● **WHAT YOU ARE ASKED TO DO**:
Wherever the string "events" appears in the records, return the line that holds it.

(SOURCE INFORMATION Opens)

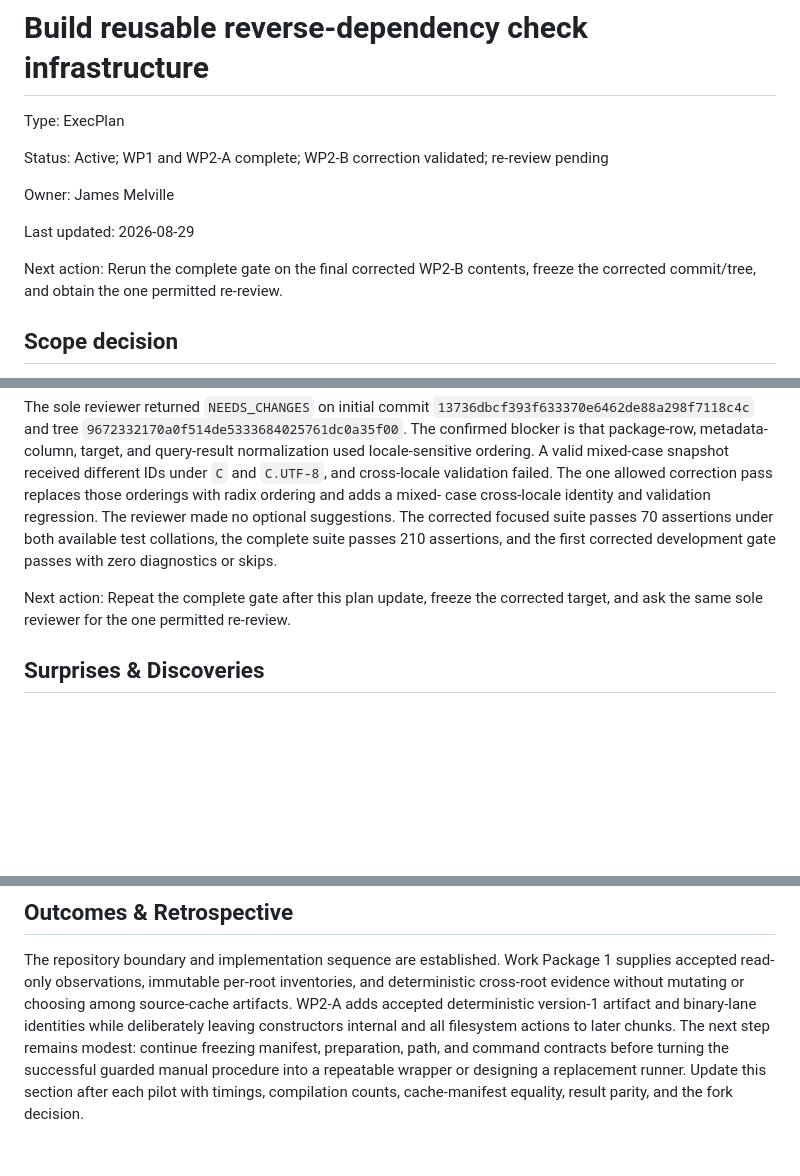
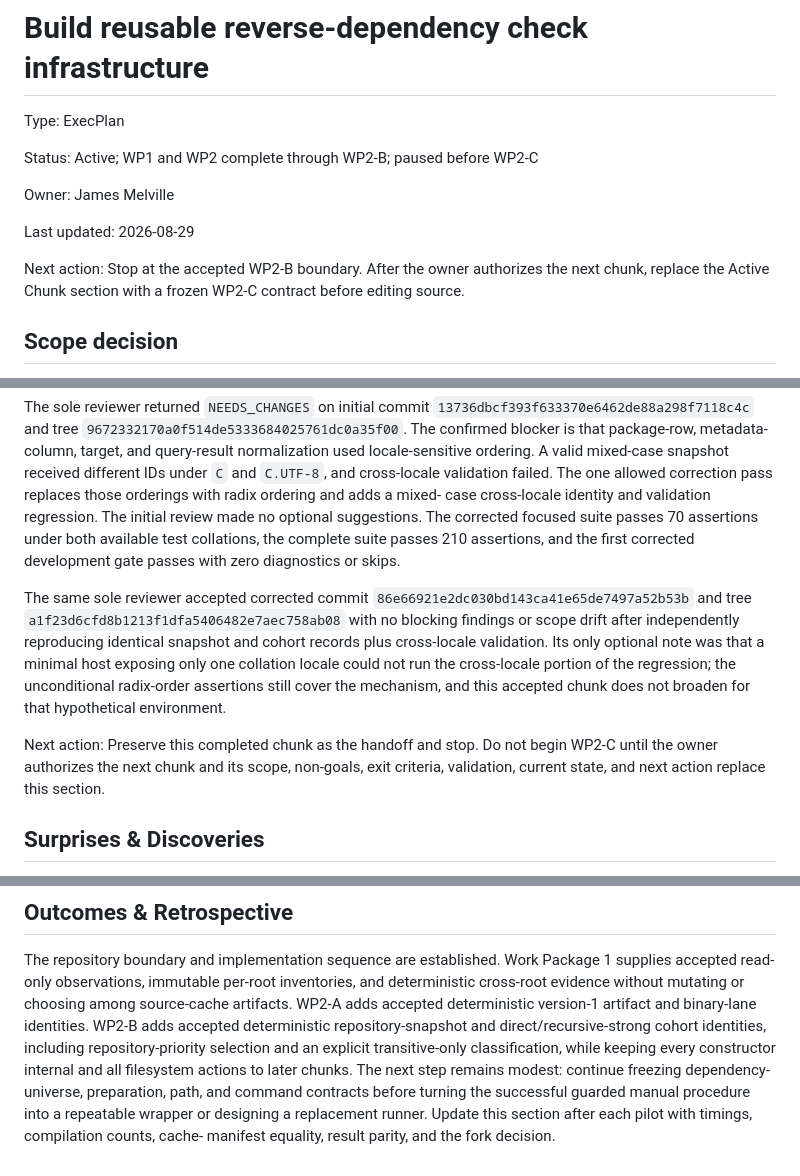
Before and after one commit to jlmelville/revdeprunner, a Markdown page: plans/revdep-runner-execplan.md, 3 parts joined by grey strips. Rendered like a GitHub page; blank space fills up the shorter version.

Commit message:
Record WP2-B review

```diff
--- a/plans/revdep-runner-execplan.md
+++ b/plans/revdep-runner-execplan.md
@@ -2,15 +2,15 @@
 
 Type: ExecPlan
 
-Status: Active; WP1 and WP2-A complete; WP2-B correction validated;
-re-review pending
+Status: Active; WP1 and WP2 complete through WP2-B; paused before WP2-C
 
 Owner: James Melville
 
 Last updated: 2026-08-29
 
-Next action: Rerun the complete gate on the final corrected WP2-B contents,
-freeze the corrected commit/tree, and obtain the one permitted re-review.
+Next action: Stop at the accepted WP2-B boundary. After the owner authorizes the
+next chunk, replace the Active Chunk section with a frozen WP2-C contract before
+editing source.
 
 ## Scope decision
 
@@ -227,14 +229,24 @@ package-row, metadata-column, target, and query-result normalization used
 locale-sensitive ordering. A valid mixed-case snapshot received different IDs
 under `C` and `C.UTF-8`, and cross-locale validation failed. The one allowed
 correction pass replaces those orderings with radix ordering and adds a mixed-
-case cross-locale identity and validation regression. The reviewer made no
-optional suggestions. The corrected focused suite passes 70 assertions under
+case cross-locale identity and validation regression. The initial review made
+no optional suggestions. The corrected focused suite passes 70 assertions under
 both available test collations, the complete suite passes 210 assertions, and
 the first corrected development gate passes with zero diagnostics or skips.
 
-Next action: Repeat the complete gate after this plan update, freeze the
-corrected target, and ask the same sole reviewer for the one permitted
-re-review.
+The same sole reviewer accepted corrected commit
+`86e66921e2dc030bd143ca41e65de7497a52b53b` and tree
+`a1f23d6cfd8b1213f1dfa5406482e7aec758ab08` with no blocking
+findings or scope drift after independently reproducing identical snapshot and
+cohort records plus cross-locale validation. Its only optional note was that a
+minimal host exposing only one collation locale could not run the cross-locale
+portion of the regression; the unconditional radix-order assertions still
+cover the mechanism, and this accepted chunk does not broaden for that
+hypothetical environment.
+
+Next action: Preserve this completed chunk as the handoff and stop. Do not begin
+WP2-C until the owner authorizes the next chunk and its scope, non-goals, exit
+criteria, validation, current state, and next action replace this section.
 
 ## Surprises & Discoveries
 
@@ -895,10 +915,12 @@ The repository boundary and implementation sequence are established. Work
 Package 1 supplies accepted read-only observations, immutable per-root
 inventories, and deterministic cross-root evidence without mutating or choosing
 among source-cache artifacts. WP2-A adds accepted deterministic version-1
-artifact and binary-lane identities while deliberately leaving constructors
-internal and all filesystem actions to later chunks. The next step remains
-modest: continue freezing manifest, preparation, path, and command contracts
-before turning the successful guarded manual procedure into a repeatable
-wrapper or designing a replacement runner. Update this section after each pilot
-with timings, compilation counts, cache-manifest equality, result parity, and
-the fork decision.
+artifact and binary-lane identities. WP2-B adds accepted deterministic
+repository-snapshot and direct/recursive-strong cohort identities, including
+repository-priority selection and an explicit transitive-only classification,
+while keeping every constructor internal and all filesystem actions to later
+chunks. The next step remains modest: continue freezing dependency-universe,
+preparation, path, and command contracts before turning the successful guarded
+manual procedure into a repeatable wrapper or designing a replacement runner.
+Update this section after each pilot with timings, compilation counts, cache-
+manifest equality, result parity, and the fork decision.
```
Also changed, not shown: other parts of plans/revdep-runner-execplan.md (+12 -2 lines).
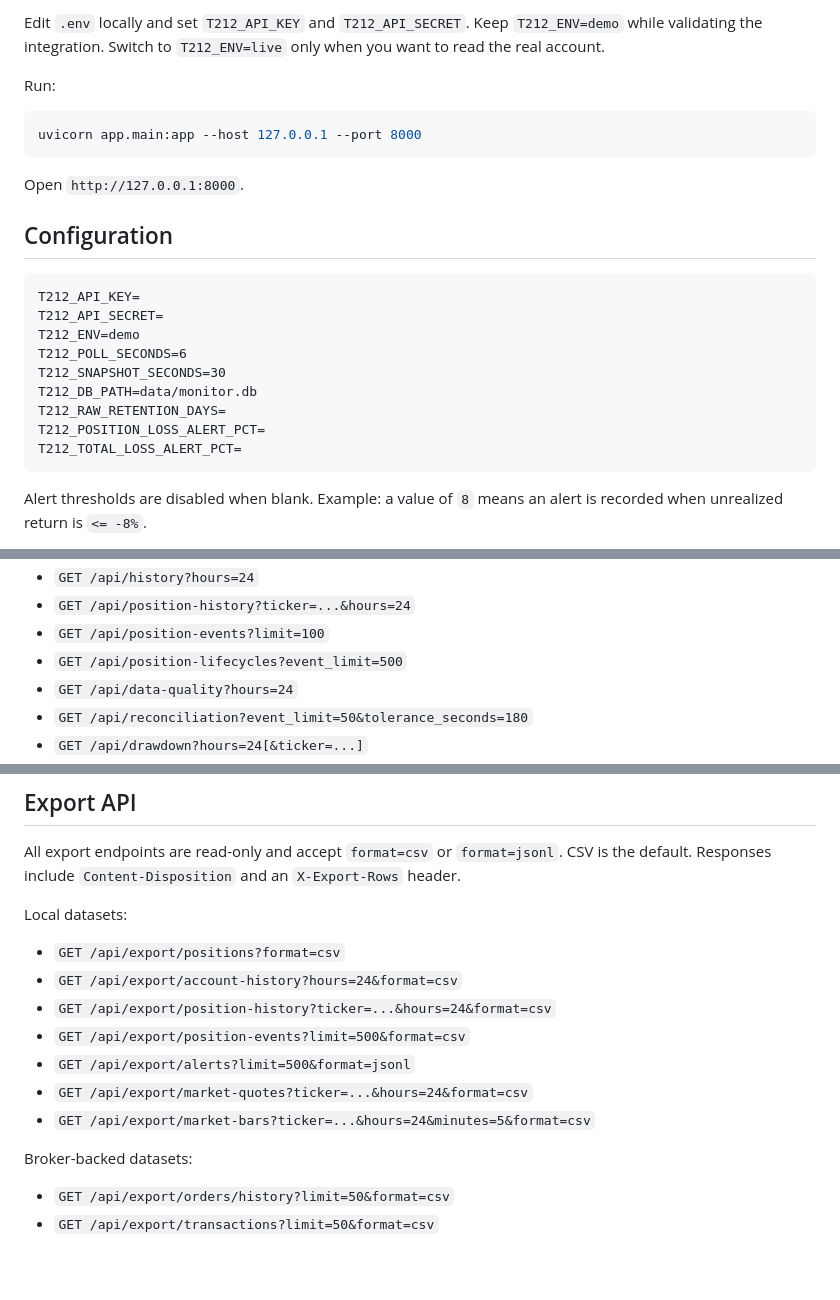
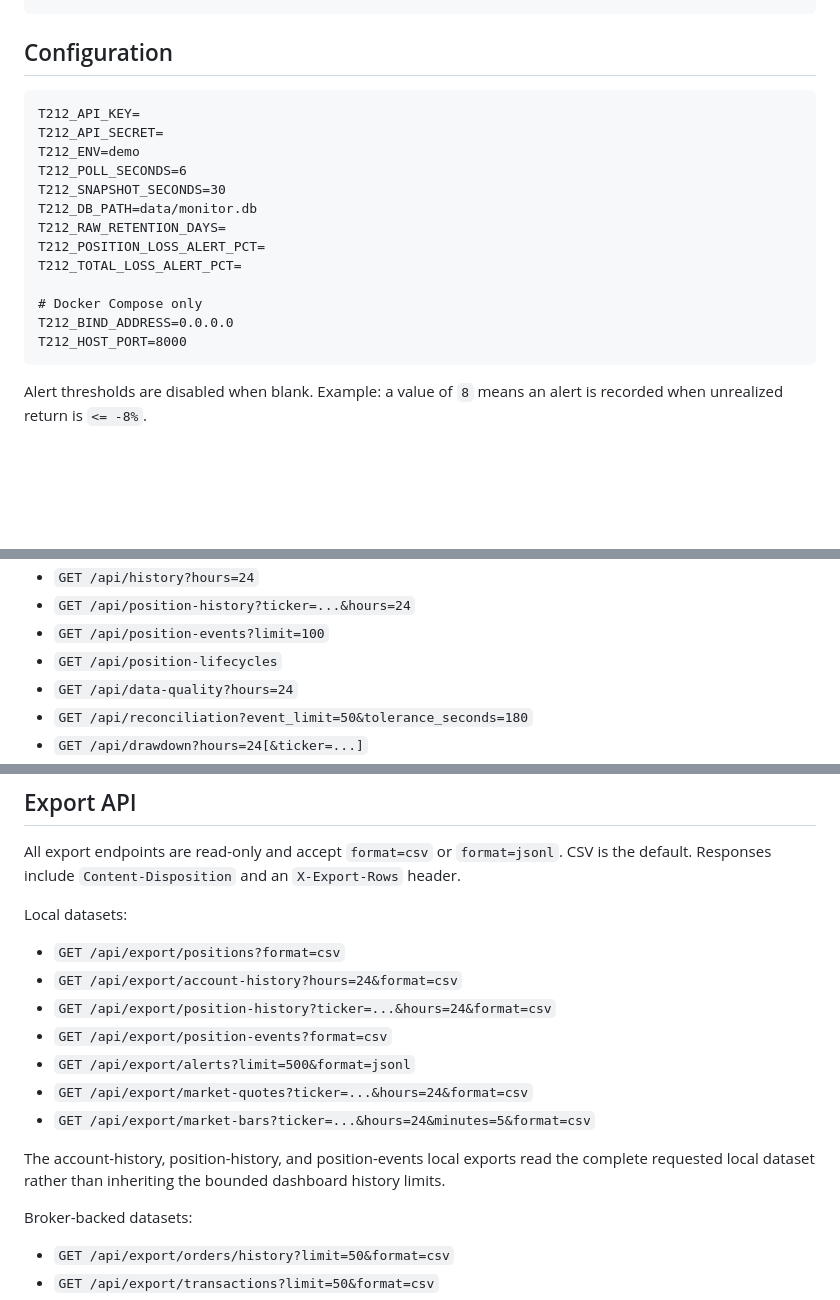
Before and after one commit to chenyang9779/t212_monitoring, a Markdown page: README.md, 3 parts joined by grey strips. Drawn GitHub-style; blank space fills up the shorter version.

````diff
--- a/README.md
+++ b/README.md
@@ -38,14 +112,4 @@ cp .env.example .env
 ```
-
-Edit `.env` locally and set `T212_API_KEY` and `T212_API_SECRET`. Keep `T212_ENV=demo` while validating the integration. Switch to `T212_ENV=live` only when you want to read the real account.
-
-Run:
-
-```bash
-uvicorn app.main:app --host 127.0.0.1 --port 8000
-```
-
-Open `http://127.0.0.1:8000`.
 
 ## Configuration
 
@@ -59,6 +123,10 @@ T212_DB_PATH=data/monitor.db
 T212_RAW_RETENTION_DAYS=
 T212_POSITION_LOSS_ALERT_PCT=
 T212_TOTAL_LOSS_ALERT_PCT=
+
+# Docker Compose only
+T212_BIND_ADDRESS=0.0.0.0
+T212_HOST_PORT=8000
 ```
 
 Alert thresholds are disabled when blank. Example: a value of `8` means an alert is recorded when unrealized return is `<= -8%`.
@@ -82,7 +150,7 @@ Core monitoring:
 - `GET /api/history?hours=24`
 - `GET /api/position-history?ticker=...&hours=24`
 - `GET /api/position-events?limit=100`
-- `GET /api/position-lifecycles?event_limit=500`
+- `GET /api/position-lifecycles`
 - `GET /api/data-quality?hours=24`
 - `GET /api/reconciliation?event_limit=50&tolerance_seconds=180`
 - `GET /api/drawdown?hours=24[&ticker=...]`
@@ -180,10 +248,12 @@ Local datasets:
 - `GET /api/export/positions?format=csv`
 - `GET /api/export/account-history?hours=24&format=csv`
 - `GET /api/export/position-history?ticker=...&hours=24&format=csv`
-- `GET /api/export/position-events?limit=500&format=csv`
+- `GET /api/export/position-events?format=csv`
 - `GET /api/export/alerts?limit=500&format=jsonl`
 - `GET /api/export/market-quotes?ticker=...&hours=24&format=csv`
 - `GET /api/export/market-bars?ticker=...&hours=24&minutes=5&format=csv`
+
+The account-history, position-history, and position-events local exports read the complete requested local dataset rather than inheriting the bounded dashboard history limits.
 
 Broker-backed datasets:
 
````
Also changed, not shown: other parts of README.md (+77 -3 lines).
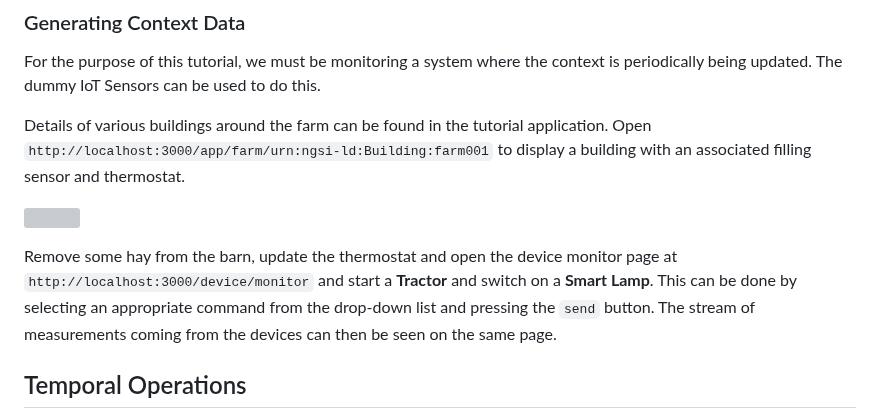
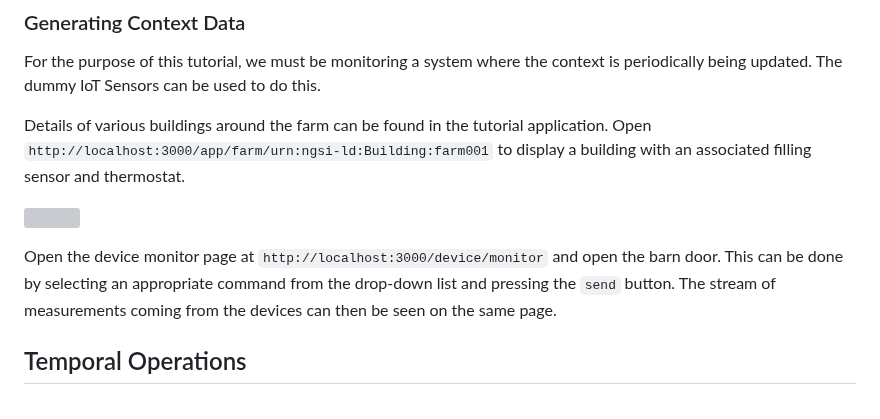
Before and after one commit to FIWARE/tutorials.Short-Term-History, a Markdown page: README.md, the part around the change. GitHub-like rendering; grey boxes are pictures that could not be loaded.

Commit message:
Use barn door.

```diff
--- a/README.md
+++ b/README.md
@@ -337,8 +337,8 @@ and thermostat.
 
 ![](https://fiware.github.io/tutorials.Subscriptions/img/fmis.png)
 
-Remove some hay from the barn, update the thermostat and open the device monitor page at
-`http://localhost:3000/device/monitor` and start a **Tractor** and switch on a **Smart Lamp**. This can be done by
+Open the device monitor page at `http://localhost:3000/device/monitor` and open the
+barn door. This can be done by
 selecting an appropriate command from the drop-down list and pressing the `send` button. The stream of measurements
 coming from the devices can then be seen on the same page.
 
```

(SOURCE INFORMATION Closes)

● **REPLY**:
 - `GET /api/position-events?limit=100`
-- `GET /api/export/position-events?limit=500&format=csv`
+- `GET /api/export/position-events?format=csv`
+The account-history, position-history, and position-events local exports read the complete requested local dataset rather than inheriting the bounded dashboard history limits.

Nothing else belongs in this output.